Archibald Thorburn was born at Viewfield House, Lasswade, near Edinburgh, the fifth son of Robert Thorburn, a miniaturist who numbered Queen Victoria amongst his patrons. From an early age, the younger Thorburn took a delight in drawing, filling numerous sketchbooks with studies of flora and fauna. Such direct observation from nature was to form the foundation of his art, for although he briefly attended the St. John's Wood School of Art, Thorburn received little formal training. His career as a painter of birds began in 1883 when he completed 144 plates for W.F. Swayland's Familiar Wild Birds, but his reputation was secured through his contribution to Lord Lilford's magisterial survey Coloured Figures of the Birds of the British Islands published between 1885 and 1898.

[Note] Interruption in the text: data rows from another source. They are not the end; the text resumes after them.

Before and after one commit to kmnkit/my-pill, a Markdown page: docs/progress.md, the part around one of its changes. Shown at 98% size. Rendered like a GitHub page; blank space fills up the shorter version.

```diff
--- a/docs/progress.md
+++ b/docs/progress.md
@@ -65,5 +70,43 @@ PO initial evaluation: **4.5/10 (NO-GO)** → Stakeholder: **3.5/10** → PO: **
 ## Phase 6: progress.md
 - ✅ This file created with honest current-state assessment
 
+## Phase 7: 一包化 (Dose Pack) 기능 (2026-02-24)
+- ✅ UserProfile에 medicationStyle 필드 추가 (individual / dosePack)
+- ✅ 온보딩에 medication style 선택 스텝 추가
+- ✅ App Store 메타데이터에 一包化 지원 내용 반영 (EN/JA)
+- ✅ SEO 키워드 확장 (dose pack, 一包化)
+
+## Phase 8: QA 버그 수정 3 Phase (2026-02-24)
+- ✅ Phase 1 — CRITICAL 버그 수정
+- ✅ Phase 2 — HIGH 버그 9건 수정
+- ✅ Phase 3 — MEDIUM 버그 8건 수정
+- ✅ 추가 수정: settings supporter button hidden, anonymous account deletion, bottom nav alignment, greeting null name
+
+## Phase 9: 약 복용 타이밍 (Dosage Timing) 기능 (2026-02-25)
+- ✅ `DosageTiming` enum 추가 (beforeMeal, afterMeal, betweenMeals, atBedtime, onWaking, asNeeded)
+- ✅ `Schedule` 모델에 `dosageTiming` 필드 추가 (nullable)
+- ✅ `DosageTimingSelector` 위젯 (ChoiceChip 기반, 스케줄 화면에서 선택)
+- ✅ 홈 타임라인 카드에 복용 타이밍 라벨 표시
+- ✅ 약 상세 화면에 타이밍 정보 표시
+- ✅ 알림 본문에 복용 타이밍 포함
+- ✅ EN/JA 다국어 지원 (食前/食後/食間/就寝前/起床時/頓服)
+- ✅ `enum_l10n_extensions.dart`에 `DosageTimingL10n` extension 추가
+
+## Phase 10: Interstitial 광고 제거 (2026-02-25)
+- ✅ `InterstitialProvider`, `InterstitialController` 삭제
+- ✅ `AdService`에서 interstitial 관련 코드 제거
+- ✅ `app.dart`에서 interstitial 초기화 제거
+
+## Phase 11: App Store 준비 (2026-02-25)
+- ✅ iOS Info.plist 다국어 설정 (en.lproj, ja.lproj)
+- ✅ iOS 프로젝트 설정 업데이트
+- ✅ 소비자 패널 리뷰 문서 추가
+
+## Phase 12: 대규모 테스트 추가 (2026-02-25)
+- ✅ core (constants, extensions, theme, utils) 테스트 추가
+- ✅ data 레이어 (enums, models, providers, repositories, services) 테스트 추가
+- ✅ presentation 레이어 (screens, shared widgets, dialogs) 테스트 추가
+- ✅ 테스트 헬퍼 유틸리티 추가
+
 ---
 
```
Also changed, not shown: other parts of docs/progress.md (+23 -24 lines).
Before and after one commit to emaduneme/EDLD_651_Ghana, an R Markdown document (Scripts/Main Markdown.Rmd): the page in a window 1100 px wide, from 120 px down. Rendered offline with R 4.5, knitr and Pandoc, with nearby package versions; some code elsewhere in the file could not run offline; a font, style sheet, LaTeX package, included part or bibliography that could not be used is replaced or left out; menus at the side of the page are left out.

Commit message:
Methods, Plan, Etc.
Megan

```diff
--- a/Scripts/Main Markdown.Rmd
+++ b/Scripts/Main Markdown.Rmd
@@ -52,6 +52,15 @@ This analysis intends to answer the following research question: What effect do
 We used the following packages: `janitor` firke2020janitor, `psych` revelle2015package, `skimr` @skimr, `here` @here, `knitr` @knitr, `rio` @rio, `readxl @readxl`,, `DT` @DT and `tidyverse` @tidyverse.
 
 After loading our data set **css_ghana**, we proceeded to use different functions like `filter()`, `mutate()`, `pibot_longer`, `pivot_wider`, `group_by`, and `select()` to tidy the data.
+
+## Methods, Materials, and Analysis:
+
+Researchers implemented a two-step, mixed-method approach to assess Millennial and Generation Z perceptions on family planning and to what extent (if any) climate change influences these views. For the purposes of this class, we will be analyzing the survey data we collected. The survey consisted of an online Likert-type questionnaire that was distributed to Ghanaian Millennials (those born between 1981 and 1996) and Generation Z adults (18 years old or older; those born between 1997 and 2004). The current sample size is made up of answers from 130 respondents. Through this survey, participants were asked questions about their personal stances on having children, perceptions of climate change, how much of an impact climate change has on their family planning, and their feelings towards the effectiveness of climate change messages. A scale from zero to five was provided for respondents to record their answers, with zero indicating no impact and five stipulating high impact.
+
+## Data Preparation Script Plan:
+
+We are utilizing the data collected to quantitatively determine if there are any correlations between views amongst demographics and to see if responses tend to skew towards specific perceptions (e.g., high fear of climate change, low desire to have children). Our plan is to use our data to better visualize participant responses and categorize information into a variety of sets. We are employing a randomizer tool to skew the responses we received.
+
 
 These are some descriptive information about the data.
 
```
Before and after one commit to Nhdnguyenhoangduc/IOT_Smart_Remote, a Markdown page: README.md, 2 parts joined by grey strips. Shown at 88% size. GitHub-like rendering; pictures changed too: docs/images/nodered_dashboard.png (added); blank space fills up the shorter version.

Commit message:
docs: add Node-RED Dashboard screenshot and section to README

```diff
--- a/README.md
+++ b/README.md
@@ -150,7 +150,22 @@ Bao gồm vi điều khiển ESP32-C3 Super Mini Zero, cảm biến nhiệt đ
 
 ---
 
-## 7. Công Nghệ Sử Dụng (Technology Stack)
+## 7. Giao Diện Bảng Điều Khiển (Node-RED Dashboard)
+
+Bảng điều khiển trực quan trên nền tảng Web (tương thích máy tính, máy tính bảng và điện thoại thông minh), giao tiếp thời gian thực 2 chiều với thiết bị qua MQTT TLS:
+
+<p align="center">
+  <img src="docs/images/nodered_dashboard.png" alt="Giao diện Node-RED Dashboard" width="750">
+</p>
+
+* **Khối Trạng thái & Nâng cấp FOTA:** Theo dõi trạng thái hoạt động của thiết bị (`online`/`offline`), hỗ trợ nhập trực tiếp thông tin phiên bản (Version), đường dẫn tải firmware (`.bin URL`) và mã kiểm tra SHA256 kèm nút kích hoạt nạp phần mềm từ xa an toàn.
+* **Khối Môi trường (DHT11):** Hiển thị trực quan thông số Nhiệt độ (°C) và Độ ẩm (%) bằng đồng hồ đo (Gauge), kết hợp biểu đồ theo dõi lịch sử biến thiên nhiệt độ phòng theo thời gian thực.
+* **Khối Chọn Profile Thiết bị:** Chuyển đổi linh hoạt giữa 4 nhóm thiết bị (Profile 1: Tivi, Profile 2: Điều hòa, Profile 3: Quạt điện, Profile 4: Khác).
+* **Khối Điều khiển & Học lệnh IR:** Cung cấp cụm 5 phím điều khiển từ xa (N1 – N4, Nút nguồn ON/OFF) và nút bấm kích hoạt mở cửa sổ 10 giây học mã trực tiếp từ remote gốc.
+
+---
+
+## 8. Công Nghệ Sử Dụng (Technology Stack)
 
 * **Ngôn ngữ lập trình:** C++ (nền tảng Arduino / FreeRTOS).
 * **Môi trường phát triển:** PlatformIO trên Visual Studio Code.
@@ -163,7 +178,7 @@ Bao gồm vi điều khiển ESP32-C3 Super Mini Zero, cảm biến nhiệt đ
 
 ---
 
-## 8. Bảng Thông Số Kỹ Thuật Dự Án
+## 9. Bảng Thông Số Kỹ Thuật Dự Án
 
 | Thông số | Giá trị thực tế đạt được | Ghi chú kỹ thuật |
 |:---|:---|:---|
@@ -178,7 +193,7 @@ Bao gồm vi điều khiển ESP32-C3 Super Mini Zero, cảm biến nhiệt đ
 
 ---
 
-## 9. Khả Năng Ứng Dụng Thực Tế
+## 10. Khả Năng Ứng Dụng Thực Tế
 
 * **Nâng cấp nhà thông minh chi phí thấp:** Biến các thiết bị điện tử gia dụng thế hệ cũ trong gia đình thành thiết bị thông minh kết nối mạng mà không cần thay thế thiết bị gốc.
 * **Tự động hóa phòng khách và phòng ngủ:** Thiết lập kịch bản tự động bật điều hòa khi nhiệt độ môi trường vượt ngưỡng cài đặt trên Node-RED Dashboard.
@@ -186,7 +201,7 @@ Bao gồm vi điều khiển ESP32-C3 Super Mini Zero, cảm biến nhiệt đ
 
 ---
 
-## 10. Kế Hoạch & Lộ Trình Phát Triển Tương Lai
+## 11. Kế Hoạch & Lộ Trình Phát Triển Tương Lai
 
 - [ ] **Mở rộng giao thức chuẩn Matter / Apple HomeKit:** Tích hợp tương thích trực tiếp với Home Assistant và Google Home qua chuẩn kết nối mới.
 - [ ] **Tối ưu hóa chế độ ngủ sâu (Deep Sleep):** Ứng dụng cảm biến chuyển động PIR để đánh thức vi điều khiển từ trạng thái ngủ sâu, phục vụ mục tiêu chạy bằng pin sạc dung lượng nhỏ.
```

Thorburn's work created such an impact as he was one of the first British wildlife artists to go into the field and take sketches from life. Whilst his contemporaries were sketching birds from examples which had suffered at the hands of taxidermists, Thorburn, inspired by Joseph Wolf's ablilty to capture an 'indescribable feeling of life and movement' when depicting subjects, keenly observed his specimens in their natural habitat. In the words of John Southern, Thorburn was the first to combine scientific accuracy with 'the fresh softness of the living bird'.
Thorburn moved to London in 1885, he made regular sketching tours of the British Isles, seeking inspiration for his work. Following his marriage to Constance Mudie, Thorburn moved to High Leybourne, near Hascombe in west Surrey, in 1902.
Although he exhibited at the Royal Academy throughout the 1880s and 1890s, Thorburn had become disillusioned with the institution and showed instead at A. Baird Carter at 70 Jermyn Street, SW1, and with his agents in Blackburn and Newcastle.
Although Thorburn occasionally worked in oil he found watercolour the most expressive medium with which to capture his subject's likeness. Thorburn's direct observation of birds' eyes and feet, the softness of their plumage, and the balance which they exhibit both in the air and land, have brought delight to successive generations of collectors.
We are grateful to John Southern for his help in preparing this introduction.